Nikon has long been one of the top manufacturers in the industry, and their products are still solid options today. The camera giant is continuously releasing new products with enhancements in image quality and performance.

It's hard to go wrong with a Nikon DSLR. With a different model available for every skill level from beginner to professional, Nikon's DSLR's have always been top notch. Their latest DSLRs have seen improved noise reduction, enhanced video quality and upgraded designs over cameras from just a few years ago.

Nikon made an interesting move in the realm of mirrorless cameras—instead of pushing for bigger sensors, Nikon instead has focused on speed. The Nikon 1 line cameras use a 1” sensor, which is larger than your average point-and-shoot but smaller than the Micro Four Thirds options. While the 1 line doesn't have much resolution, their cameras boast speeds upwards of 15 fps—no other mirrorless line currently comes close to that level of speed.

Nikon's compacts aren't as much of a sure thing as their DSLRs—some of their smaller cameras are quite impressive, while others are beaten out by competitors. We liked their higher end consumer point-and-shoots like the COOLPIX S6500, but be careful with their budget compacts. They offer quite a range of compact cameras, just be sure to read the reviews on the individual camera first.

Nikon offers a full range of cameras from tiny budget models to professional DSLRs. More often than not, if you go with a Nikon, you're getting a solid camera.
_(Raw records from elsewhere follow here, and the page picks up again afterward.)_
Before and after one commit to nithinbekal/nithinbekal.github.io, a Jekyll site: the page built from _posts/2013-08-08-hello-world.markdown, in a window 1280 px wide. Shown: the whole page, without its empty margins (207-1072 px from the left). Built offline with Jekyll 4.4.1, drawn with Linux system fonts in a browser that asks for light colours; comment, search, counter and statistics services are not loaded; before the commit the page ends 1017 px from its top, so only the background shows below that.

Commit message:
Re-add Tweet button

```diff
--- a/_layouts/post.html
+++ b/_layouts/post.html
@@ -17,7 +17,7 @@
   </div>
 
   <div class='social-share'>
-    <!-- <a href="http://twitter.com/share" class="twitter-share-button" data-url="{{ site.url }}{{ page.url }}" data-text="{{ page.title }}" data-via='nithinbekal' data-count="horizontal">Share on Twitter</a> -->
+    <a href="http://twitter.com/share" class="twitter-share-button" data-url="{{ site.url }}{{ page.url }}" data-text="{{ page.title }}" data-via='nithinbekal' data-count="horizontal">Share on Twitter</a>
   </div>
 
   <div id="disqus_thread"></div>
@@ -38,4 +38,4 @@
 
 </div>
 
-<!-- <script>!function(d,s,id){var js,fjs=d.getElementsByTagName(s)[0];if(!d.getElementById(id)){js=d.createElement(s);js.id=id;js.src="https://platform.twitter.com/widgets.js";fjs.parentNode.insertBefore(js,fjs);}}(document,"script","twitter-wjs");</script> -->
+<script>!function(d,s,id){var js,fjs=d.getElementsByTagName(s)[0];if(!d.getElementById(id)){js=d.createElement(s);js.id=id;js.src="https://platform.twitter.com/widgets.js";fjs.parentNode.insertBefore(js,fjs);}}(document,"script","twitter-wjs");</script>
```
We here at Digital Camera HQ offer unbiased, informative reviews and recommendations to guide you to the right camera. We're not an actual store; we're just here to help you find the perfect camera at the best price possible by using our camera grades. Let us know if you have any problems or questions, we're happy to help.